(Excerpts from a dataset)

§ §

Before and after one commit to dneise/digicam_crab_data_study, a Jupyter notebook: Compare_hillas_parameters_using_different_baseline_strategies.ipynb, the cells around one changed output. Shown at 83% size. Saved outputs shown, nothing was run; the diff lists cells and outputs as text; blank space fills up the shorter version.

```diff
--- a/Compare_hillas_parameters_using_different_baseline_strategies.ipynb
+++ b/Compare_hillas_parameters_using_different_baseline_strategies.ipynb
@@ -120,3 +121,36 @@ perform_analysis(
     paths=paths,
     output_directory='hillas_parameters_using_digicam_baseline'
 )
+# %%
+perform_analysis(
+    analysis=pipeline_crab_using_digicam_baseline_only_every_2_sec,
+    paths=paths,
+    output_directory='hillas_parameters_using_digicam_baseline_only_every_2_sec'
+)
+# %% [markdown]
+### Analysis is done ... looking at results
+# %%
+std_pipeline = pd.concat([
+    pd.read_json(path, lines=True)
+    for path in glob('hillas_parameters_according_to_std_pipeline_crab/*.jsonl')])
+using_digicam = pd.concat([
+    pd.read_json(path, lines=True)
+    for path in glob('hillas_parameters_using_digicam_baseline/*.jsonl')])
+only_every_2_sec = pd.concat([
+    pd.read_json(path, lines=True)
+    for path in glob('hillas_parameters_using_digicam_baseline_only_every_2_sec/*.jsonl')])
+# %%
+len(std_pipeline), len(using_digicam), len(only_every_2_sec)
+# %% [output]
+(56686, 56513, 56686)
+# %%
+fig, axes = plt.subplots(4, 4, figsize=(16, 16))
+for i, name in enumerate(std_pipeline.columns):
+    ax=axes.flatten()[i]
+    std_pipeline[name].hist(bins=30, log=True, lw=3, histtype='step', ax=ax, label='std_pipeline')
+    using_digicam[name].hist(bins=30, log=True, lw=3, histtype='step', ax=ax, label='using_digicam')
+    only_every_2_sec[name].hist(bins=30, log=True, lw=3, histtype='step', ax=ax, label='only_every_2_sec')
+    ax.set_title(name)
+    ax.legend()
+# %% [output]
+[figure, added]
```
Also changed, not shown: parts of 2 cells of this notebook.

§ §

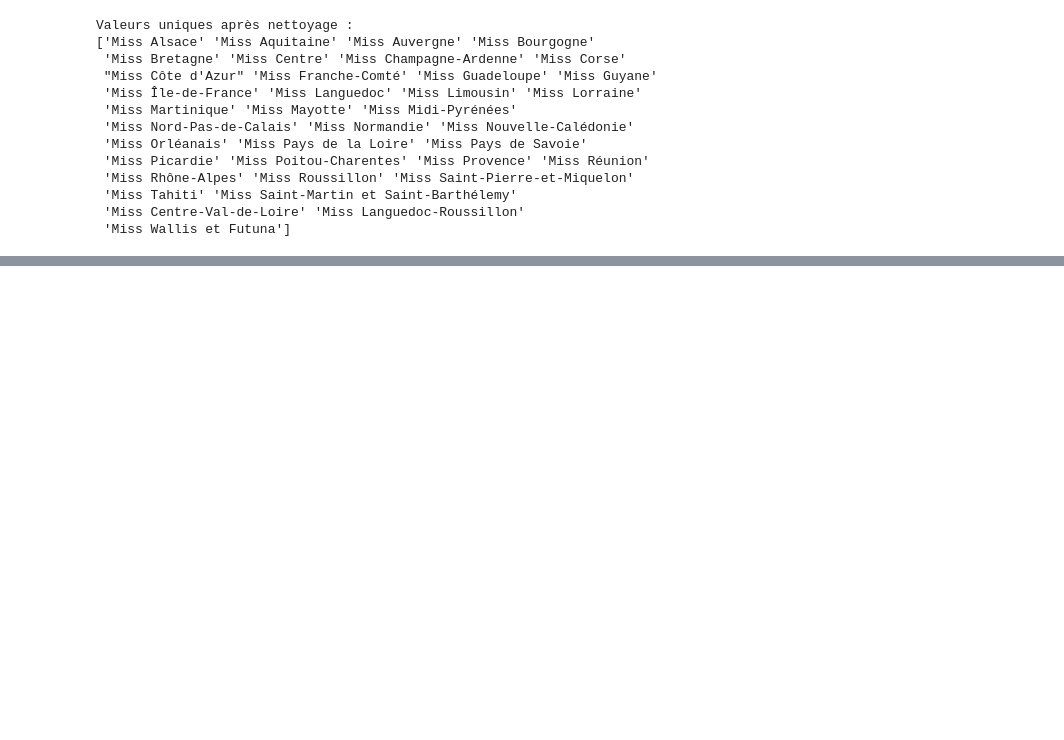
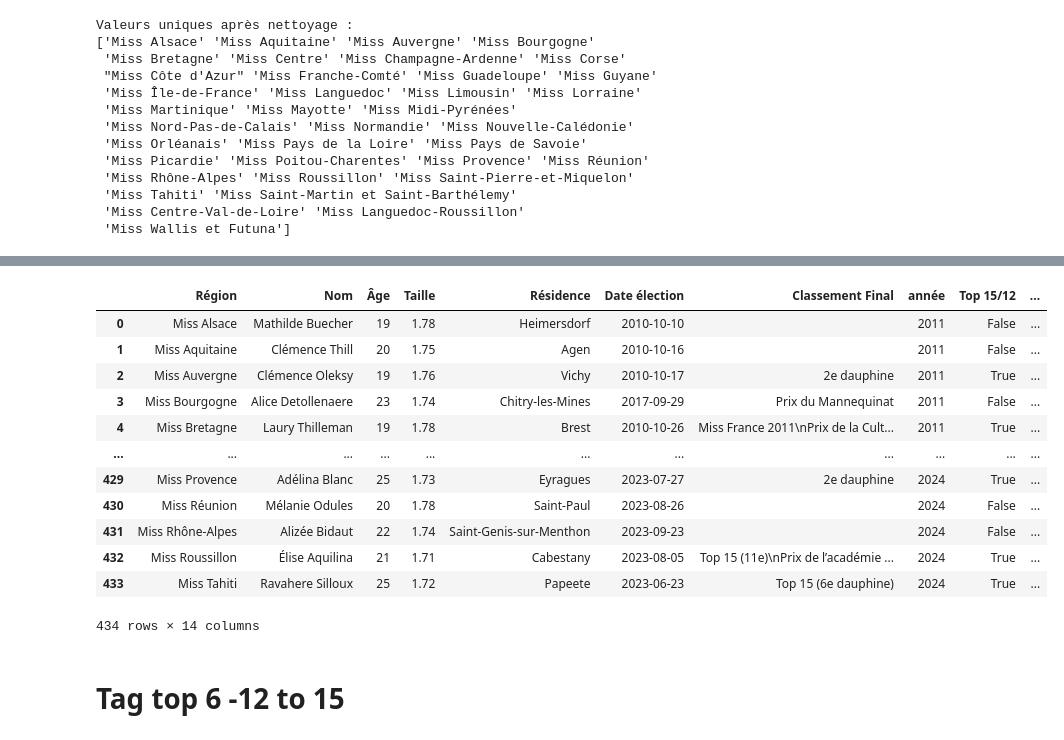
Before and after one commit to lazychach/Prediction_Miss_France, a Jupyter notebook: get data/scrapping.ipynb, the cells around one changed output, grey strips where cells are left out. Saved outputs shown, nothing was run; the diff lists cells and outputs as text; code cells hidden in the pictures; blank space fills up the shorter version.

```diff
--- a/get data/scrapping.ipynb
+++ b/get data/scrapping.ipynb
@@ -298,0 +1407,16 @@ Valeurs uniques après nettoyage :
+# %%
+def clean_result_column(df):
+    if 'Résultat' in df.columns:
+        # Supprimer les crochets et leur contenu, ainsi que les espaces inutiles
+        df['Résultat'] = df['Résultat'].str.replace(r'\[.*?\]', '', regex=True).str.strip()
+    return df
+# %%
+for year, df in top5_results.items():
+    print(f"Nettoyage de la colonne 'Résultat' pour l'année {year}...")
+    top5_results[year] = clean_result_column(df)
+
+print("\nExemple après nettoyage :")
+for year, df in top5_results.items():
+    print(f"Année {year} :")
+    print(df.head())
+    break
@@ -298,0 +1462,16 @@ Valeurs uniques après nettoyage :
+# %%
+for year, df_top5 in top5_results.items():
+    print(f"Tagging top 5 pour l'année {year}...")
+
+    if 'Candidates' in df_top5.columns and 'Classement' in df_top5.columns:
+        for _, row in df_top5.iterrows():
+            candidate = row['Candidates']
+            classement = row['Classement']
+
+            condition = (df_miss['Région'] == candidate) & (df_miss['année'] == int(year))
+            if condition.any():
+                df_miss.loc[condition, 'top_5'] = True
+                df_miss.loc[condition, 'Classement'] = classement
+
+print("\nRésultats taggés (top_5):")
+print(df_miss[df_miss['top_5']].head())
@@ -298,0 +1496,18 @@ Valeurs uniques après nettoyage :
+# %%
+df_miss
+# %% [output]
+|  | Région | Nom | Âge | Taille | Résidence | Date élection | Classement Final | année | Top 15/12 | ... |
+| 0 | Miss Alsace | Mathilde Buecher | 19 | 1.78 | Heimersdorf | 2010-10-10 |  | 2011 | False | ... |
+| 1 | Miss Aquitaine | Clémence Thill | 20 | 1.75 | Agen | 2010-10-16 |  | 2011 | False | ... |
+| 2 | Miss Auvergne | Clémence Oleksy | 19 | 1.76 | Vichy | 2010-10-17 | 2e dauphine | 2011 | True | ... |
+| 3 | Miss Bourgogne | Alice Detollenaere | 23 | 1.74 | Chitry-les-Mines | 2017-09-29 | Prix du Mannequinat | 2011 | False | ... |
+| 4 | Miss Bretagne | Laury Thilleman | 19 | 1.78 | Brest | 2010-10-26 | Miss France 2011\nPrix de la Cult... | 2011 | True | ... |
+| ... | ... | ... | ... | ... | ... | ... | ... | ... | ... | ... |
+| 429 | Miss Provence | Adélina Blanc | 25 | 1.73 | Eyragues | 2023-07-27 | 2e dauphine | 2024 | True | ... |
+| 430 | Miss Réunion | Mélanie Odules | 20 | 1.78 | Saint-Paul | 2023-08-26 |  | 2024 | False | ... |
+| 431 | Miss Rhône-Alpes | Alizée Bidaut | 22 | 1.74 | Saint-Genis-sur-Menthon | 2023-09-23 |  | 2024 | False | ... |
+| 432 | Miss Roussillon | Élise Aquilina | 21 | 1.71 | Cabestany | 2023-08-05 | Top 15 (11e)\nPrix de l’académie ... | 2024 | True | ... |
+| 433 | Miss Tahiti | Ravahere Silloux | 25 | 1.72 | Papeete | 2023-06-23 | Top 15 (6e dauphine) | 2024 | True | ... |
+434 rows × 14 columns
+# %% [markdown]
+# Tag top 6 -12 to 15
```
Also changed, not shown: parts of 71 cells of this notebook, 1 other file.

§ §

**Assignment**
Find every line in the records that uses the string "year", then copy it.

**Solution to the exercise**
+for year, df in top5_results.items():
+    print(f"Nettoyage de la colonne 'Résultat' pour l'année {year}...")
+    top5_results[year] = clean_result_column(df)
+for year, df in top5_results.items():
+    print(f"Année {year} :")
+for year, df_top5 in top5_results.items():
+    print(f"Tagging top 5 pour l'année {year}...")
+            condition = (df_miss['Région'] == candidate) & (df_miss['année'] == int(year))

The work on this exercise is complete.